For Improvers

These notes were used in an Improvers Lesson on Bidding to Game at the Manly Leagues Bridge Club. The lesson covered general principles of responding with a strong hand.

A strong responding hand includes all hands with 11 high card points (HCP) or more, and distributional hands with 9 HCP or more. They are at least in the Game Invitation range even when partner has a minimum opening hand (12-15 HCP).

Such hands need to either show their full strength or make a forcing bid so that they can bid again.

With a fit with partner's major suit opening, add in shortage points and show the responding hand's strength: 

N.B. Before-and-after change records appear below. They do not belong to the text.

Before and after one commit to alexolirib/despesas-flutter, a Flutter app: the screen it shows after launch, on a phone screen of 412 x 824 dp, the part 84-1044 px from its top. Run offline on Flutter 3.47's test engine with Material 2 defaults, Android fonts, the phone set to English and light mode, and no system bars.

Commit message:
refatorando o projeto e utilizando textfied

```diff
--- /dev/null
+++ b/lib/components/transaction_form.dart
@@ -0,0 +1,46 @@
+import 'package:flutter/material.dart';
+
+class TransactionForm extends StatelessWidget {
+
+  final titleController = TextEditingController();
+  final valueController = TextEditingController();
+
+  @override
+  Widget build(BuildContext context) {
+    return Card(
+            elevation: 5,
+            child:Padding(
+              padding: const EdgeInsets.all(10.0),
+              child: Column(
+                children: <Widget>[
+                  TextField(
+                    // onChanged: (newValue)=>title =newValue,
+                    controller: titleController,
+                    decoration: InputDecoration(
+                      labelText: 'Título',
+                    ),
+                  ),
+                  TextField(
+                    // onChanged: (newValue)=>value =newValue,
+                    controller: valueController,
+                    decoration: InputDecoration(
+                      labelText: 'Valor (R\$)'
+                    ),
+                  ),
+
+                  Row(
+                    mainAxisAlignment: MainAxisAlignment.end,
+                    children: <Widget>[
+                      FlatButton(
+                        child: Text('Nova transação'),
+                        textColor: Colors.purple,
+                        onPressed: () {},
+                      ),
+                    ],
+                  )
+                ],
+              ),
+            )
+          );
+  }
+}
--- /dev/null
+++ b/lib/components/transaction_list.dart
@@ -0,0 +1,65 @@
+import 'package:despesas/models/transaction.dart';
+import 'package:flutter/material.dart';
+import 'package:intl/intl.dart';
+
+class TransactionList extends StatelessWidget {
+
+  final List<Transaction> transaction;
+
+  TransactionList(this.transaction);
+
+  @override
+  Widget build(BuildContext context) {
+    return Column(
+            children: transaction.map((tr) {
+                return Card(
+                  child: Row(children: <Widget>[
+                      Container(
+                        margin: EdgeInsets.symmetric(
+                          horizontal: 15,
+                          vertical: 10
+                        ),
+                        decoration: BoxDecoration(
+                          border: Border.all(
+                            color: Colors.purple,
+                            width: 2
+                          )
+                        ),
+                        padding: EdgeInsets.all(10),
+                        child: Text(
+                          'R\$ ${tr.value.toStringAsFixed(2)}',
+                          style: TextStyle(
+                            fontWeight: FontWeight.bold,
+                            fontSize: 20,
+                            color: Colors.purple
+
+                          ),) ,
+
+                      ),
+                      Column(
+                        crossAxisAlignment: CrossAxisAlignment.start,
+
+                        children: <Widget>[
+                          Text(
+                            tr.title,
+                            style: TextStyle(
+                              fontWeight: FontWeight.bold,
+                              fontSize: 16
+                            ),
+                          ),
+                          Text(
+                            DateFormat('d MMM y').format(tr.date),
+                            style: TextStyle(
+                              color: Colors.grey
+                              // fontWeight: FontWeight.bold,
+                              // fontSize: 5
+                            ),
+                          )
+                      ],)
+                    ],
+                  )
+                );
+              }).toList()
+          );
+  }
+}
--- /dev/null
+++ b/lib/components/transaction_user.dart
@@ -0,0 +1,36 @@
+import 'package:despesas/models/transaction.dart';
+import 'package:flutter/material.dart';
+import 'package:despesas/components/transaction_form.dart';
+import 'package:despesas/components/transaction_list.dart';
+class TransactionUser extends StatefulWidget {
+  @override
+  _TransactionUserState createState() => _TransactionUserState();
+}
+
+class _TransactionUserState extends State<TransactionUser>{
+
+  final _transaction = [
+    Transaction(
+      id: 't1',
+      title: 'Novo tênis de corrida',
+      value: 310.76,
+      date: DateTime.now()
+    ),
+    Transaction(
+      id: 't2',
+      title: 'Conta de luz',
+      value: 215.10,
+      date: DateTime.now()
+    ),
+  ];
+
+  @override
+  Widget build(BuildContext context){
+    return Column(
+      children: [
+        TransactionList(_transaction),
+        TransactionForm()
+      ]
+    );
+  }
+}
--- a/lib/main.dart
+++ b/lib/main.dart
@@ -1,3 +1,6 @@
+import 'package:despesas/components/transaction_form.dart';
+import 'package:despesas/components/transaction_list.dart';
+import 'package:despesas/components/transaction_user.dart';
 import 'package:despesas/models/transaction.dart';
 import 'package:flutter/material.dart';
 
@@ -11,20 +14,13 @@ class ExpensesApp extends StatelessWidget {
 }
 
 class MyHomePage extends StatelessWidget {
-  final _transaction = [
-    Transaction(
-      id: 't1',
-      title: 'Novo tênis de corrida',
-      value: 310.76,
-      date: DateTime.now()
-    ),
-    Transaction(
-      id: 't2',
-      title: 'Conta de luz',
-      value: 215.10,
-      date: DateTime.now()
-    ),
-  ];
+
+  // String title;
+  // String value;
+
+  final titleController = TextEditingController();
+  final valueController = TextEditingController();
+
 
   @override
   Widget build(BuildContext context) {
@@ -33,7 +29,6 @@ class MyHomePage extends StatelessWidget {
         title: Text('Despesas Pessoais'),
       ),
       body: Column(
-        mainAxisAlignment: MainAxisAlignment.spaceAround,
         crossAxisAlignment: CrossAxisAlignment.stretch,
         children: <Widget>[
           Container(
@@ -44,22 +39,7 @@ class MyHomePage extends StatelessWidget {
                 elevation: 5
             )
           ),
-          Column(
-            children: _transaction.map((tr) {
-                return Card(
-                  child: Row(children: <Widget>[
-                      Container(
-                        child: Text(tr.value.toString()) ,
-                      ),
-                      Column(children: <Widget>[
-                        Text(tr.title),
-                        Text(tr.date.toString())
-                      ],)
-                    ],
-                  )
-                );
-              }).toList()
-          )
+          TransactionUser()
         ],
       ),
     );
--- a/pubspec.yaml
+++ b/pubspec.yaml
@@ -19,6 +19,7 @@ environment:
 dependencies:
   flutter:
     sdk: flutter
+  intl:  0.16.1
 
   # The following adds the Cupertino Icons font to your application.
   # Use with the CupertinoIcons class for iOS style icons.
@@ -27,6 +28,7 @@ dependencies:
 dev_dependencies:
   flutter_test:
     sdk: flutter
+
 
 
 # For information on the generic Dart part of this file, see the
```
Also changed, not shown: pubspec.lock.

  • Jump to the 3 level with 10-12 total points (TP) - a "limit bid"
  • Bid a "Jacoby" 2NT with 7 or less losers (often 13+ TP) if you play these
  • Bid a game forcing splinter bid with a side suit shortage if you play these
  • Bid straight to game to show 13+ TP if you do not play Jacoby 2NT or play this jump bid as pre-emptive
  • Otherwise bid a new suit and show the major suit fit on your second bid
Without a fit with partner's major suit opening, bid a new suit (forcing bid) and then bid again to show better the responding hand's strength and shape. An alternative when you have some controls in all the other suits is to jump in NT (if you do not play the "Jacoby" 2NT). Different partnerships play these differently but a good starting point is to bid an invitational 2NT with 11-12 HCP and 3NT with 13-15 HCP.
 
When bidding a new suit, the same approach applies as with opening:
  • Bid the longest suit first
  • With 5-5 or 6-6 patterns bid the higher ranking suit first
  • With 4 card suits, bid them up-the-line (cheapest ranking first)
After opponent interference, it is still important to ensure that you either show your full strength in the first bid or make a forcing response:
  • With a fit in partner's major bid the appropriate level as before (note some intermediate/advanced partnerships use these bids (eg 1S - (2C) - 3S) as pre-emptive and bid the opponent's suit (eg 1S - (2C) - 3C)as a constructive raise for partner's suit)
  • Only bid NT with stopper(s) in opponent's suit (again 2NT as invitational 11-12 HCP, 3NT as showing 13-15 HCP).
  • New suit at the 2 level (not a jump) would generally (though not always) be showing 5 cards - and is generally played as forcing
  • Double becomes a general purpose forcing response for other hands without a fit in partner's major (though would generally show 4 cards in any unbid major) - and needs to be followed by a second bid that best describes the responder's strength and shape
  • A jump bid in a new suit would often be used to show a singleton or void in the suit bid as well as agreeing partner's suit (for those who play splinters)
  • Bidding the opponent's suit shows a stronger hand and generally asks partner to show any stopper in the opponent's suit by bidding NT as well as sometimes being the precursor to showing slam interest
Same approach applies to opener's rebids if hand is stronger than minimum - has to show the strength or undertake a forcing bid.
 
Try bidding these hands
  1. You hold QJ92 KQ43 Q3 QJ8 and partner opens 1C (and rebids 1S if you bid 1H)
  2. You hold KQ62 QJ43 A4 J73 and partner opens 1C (and rebids 2H if you bid 1H)
  3. You hold KT64 A52 K7 A862 and partner opens 1H
  4. You hold KQ9763 43 J3 AQ3 and partner opens 1D (and rebids 2C if you bid 1S)
  5. You hold KQ74 KQJ2 953 86 and partner opens 1D (and then rebids 2C, 3C)
  6. You hold K754 AQ86 KJ8 83  and partner opens 1C (and repeats C after your bids)
  7. You hold T94 KQJ832 A842 - and partner opens 1C (and repeats C after your bids)
  8. You hold AJ2 9 QJ6 AKT953 and partner opens 1H (and rebids 4H)
  9. You open 1S with AKJT7 AK7 6 Q964 and partner responds 2C